If you do get a positive painful bladder syndrome diagnosis then there isn’t much cause for concern as there are several effective painful bladder syndrome treatments:
Urine Sample and Urinalysis
This is a fairly simple test as it involves the patient providing the doctor with their urine sample. This allows the doctor to examine the urine sample and learn if there are any microscopic organisms, germs or white blood cells in the blood. The sooner the doctor can figure out whether there’s something wrong, the sooner they can begin painful bladder syndrome treatment with antibiotics.
Biopsy of the Bladder and Urethra

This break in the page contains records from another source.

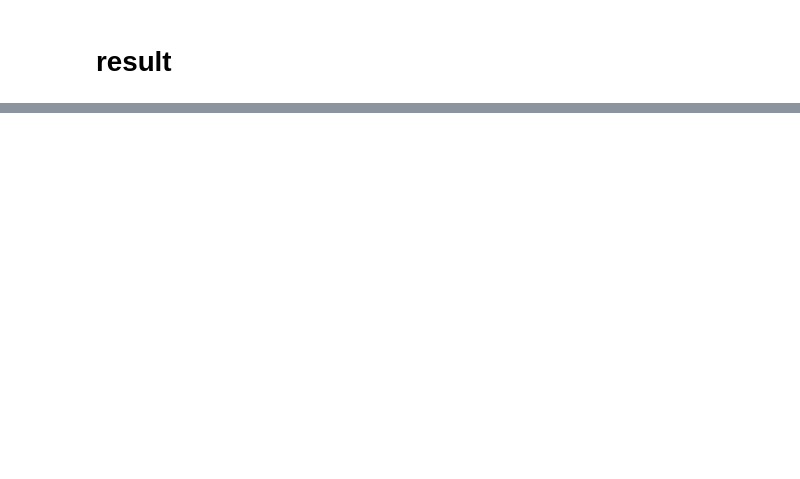
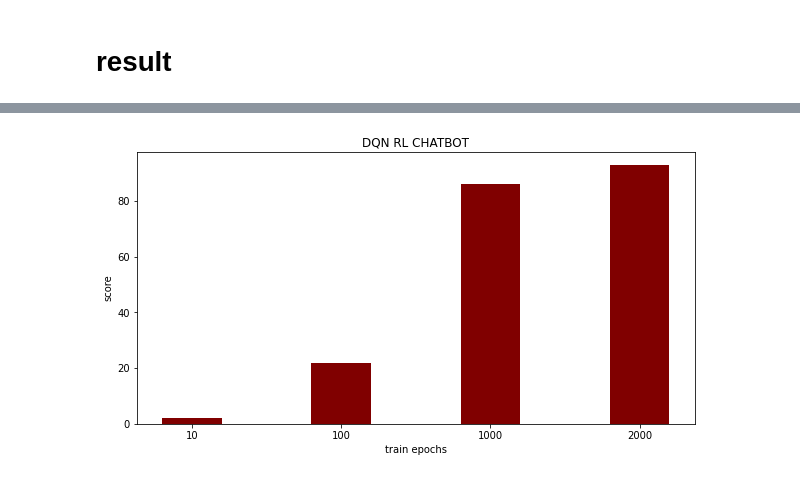
Before and after one commit to skywalker0803r/works, a Jupyter notebook: bert_dqn.ipynb, the cells around one changed output, grey strips where cells are left out. Drawn from its saved outputs; the diff is of its cells as text; code cells hidden in the pictures; blank space fills up the shorter version.

```diff
--- a/bert_dqn.ipynb
+++ b/bert_dqn.ipynb
@@ -243,20 +246,19 @@ class ChatbotEnv(gym.Env):
     self.label_array = pd.get_dummies(self.label_array.T.apply(np.argmax)).values
     self.預處理模型 = preprocess_model()
     self.action_space = spaces.Discrete(4)
-    self.observation_space = spaces.Box(low=-10,high=10,shape=(576,), dtype=np.float32)
+    self.observation_space = spaces.Box(low=-10,high=10,shape=(n,), dtype=np.float32)
     self.action = 0
 
   def reset(self):
     self.idx = 0
     state = ''.join(self.features_df.loc[self.idx,:].values)
     state = self.預處理模型(state)
-    return state.detach().numpy().reshape(576,)
+    return state.detach().numpy().reshape(n,)
 
   def step(self, action):
     self.action = action
-    answer = self.label_array[self.idx]
-    print(answer)
-    if (action == answer).all():
+    answer = np.argmax(self.label_array[self.idx])
+    if action == answer:
       reward = 1
     else:
       reward = 0
@@ -267,13 +269,14 @@ class ChatbotEnv(gym.Env):
       self.idx -= 1
     state = ''.join(self.features_df.loc[self.idx,:].values)
     state = self.預處理模型(state)
-    return state.detach().numpy().reshape(576,), reward, done, info
+    return state.detach().numpy().reshape(n,), reward, done, info
 
   def render(self):
     print('idx:',self.idx)
     print('sentence:',''.join(self.features_df.loc[self.idx,:].values))
     print('action:',self.action)
-    print('is correct?',bool((self.action == self.label_array[self.idx]).all()))
+    print('answer:',np.argmax(self.label_array[self.idx]))
+    print('is correct?',self.action == np.argmax(self.label_array[self.idx]))
 
   def close(self):
     pass
@@ -405,0 +475,22 @@ is correct? False
+# %%
+import numpy as np
+import matplotlib.pyplot as plt
+
+
+# creating the dataset
+data = {'10':result[0], '100':result[1], '1000':result[2],'2000':result[3]}
+courses = list(data.keys())
+values = list(data.values())
+
+fig = plt.figure(figsize = (10, 5))
+
+# creating the bar plot
+plt.bar(courses, values, color ='maroon',
+        width = 0.4)
+
+plt.xlabel("train epochs")
+plt.ylabel("score")
+plt.title("DQN RL CHATBOT")
+plt.show()
+# %% [output]
+[figure, added]
```
Also changed, not shown: parts of 17 cells of this notebook.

A biopsy relies on the tissue sample taken from the patient’s own body in order to get a clearer understanding of the condition they’re in. This procedure is carried out by extracting tissue from the bladder wall as well as from the urethra via the help of a urine tube. This procedure is carried out under anesthesia as well as being extremely helpful in ruling out other conditions like bladder cancer.
This is the most effective and preferred mode of proving for any other infections by doctors. A cystoscopy is performed with the help of an instrument called a cystoscope. It is a long and thin scope that has an eyepiece at its end. It is inserted into the urethra and all the way up to the bladder. However, it is considerably more painful considering how local anesthesia is not used in this procedure. There are some instances where both the bladder biopsy and cystoscopy are performed at the same time.
There are a number of reasons why diagnosing painful bladder syndrome can challenging. Some of these reasons are:
- Most of the available techniques that are used to diagnose painful bladder syndrome were developed primarily for research purposes rather than clinical usage. Because some of the research techniques are still underdeveloped and have yet to undergo any modification, it is common to wrongly diagnose someone with this condition. There have also been cases where these techniques have failed to identify many patients suffering from this syndrome altogether.
- Another reason these techniques are seldom used is because of their invasive nature. They are equally invasive and painful and don’t always provide the most reliable results.
- The most notable technique is cystoscopy which can show glomerulations and Hunner’s ulcers but is not quite as reliable when diagnosing painful bladder syndrome.